Evening. A sudden, deafening heartbeat jars my bones, and a vague anxiety revisits. The helicopter is back. Hovering low, its searchlight swings over my window, invading my private space with public urgency. I feel consumed by the thrumming and vibrate with it. The beam of light passes over my window again before it flies away, but it doesn’t go far. It circles, again and again, as usual.
“Criminal on the loose again,” I say. This happens at least twice a week, sometimes twice a day. If it’s daylight, I feel compelled to run outside and stare up at the police chopper, or look for glimpses of it between the trees and rooftops. This is the nester in me, the homeowner afraid for her safety and security. And it’s the thiefhunter in me, trying to triangulate the position of the fleeing perp, guess the scene of the crime.
If it’s night, I mentally confirm that all doors are locked. Who is being hunted?
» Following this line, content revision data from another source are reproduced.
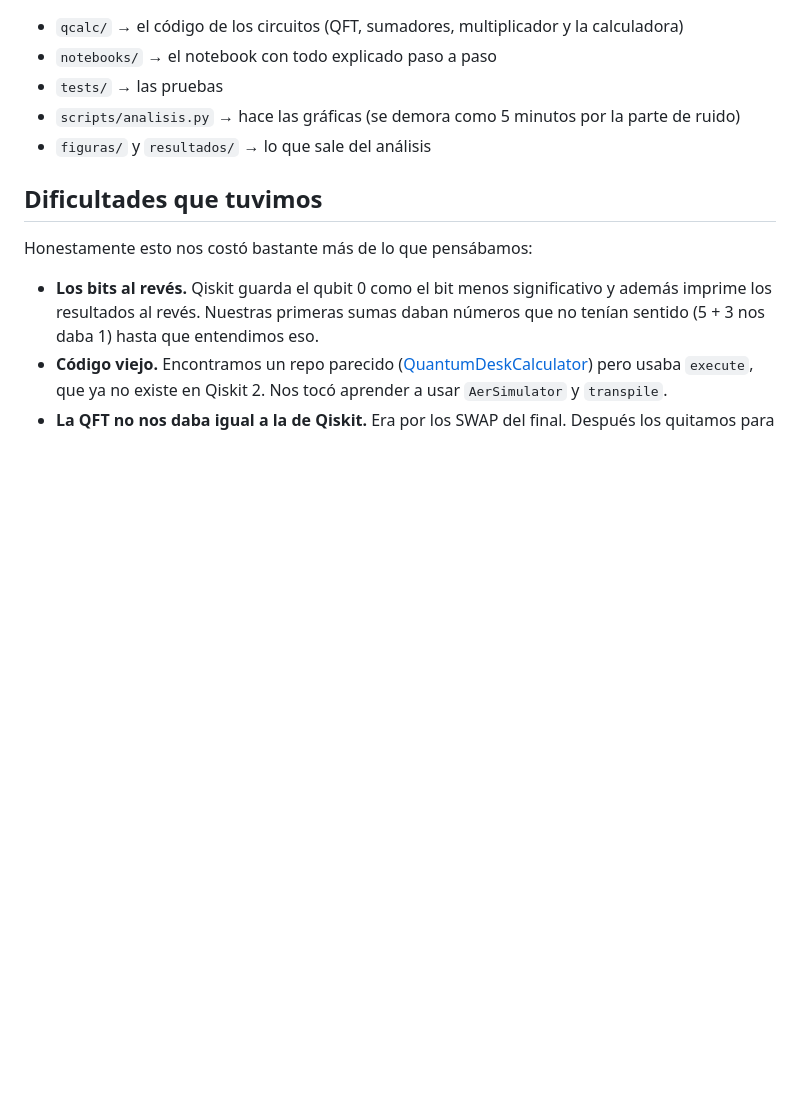
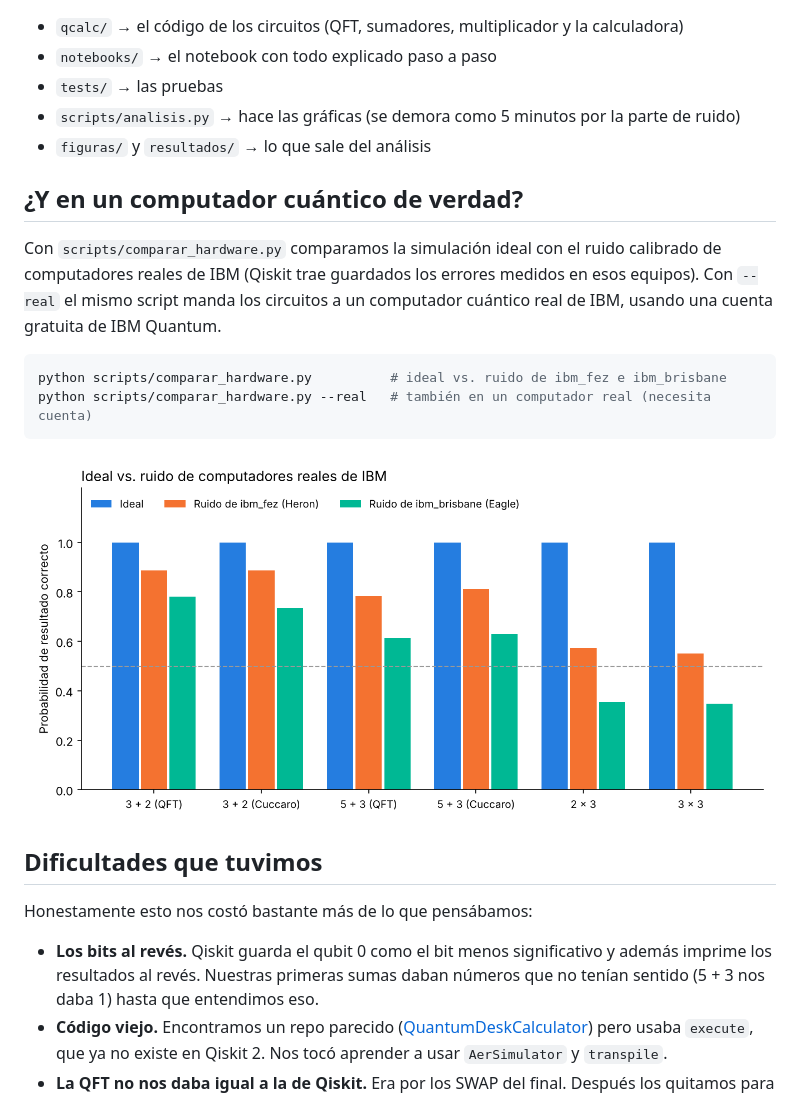
Before and after one commit to tanmacre1998-art/CC_A_Complejo, a Markdown page: README.md, the part around the change. GitHub-like rendering; pictures changed too: figuras/hardware.png (added); blank space fills up the shorter version.

Commit message:
Comparación con el ruido de computadores reales de IBM

````diff
--- a/README.md
+++ b/README.md
@@ -54,6 +54,19 @@ pytest -q                 # pruebas
 * `scripts/analisis.py` → hace las gráficas (se demora como 5 minutos por la parte de ruido)
 * `figuras/` y `resultados/` → lo que sale del análisis
 
+## ¿Y en un computador cuántico de verdad?
+
+Con `scripts/comparar_hardware.py` comparamos la simulación ideal con el ruido calibrado de computadores reales de
+IBM (Qiskit trae guardados los errores medidos en esos equipos). Con `--real` el mismo script manda los circuitos a
+un computador cuántico real de IBM, usando una cuenta gratuita de IBM Quantum.
+
+```bash
+python scripts/comparar_hardware.py          # ideal vs. ruido de ibm_fez e ibm_brisbane
+python scripts/comparar_hardware.py --real   # también en un computador real (necesita cuenta)
+```
+
+![Ideal vs ruido real](figuras/hardware.png)
+
 ## Dificultades que tuvimos
 
 Honestamente esto nos costó bastante más de lo que pensábamos:
````
Also changed, not shown: 3 other files.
What did he do? Where is he now? Where would I go, if it were me? My neighborhood’s a good one for hiding, with all its mature trees and shrubs and shadows. Lots of walls to leap over. Did I leave any lights on to light up the yard? Sometimes Bob and I turn on a police scanner, but it’s never interesting. Sometimes we only get valet parking attendants, or something to do with golf. We haven’t learned how to use it properly.
Sometimes the helicopter is accompanied by sirens on the ground, but not always. Today the police cars actually drove onto the street behind my house. There, they always turn off their sirens before entering the neighborhood.
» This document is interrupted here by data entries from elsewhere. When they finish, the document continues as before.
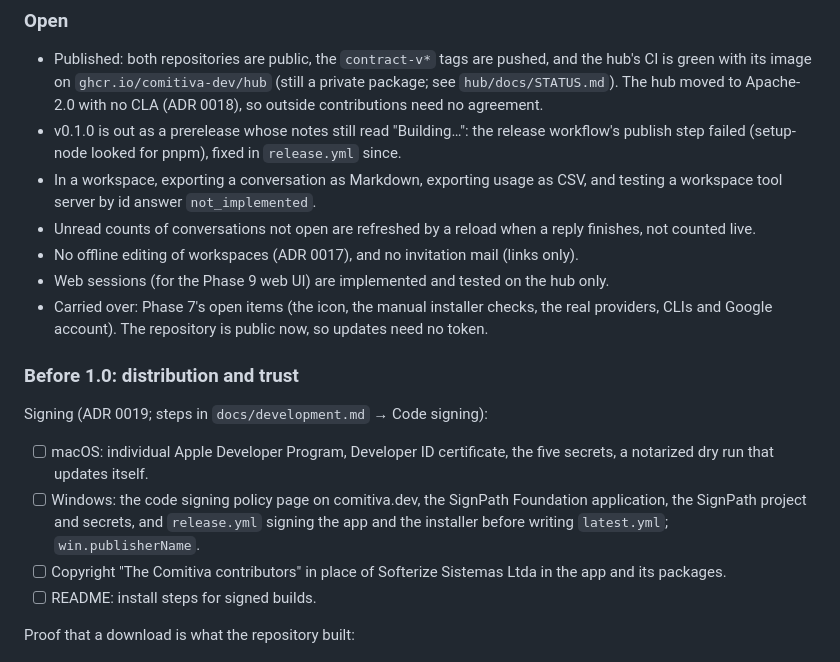
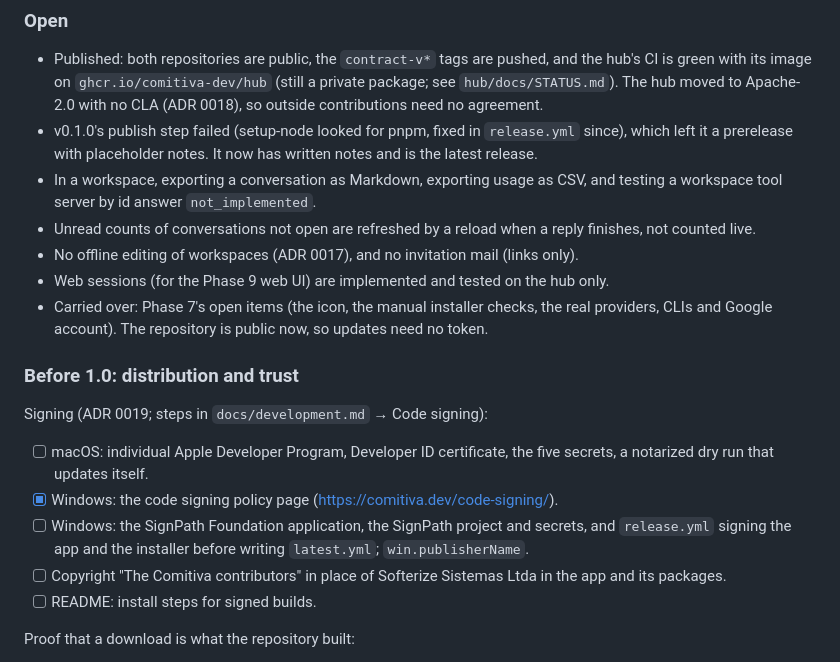
Before and after one commit to comitiva-dev/comitiva, a Markdown page: docs/STATUS.md, the part around the change. Drawn GitHub-style.

Commit message:
docs: v0.1.0 is the latest release; the code signing policy page is up
Co-Authored-By: Claude Opus 5.5 <noreply@anthropic.com>
Claude-Session: https://claude.ai/code/session_011uYDuZU414ZCVtGF2WC3NT

```diff
--- a/docs/STATUS.md
+++ b/docs/STATUS.md
@@ -96,8 +96,8 @@ The hub is its own repository (`../hub`, Apache-2.0 since ADR 0018). Its status
   green with its image on `ghcr.io/comitiva-dev/hub` (still a private package; see
   `hub/docs/STATUS.md`). The hub moved to Apache-2.0 with no CLA (ADR 0018), so outside
   contributions need no agreement.
-- v0.1.0 is out as a prerelease whose notes still read "Building…": the release workflow's
-  publish step failed (setup-node looked for pnpm), fixed in `release.yml` since.
+- v0.1.0's publish step failed (setup-node looked for pnpm, fixed in `release.yml` since), which
+  left it a prerelease with placeholder notes. It now has written notes and is the latest release.
 - In a workspace, exporting a conversation as Markdown, exporting usage as CSV, and testing a
   workspace tool server by id answer `not_implemented`.
 - Unread counts of conversations not open are refreshed by a reload when a reply finishes, not
@@ -113,9 +113,10 @@ Signing (ADR 0019; steps in `docs/development.md` → Code signing):
 
 - [ ] macOS: individual Apple Developer Program, Developer ID certificate, the five secrets, a
       notarized dry run that updates itself.
-- [ ] Windows: the code signing policy page on comitiva.dev, the SignPath Foundation application,
-      the SignPath project and secrets, and `release.yml` signing the app and the installer before
-      writing `latest.yml`; `win.publisherName`.
+- [x] Windows: the code signing policy page (https://comitiva.dev/code-signing/).
+- [ ] Windows: the SignPath Foundation application, the SignPath project and secrets, and
+      `release.yml` signing the app and the installer before writing `latest.yml`;
+      `win.publisherName`.
 - [ ] Copyright "The Comitiva contributors" in place of Softerize Sistemas Ltda in the app and
       its packages.
 - [ ] README: install steps for signed builds.
```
I don’t live in a war zone, but in a city center. Having grown up in suburbia, I can’t ignore these incidents as life-long city-dwellers might. The searches are never resolved to my satisfaction. I never learn what happened, or if the subject was caught. In fact, I’m always left with the vague assumption that the helicopter just gave up and left the criminal on the loose. It’s always a criminal, by the way. Never a suspect. In my mind.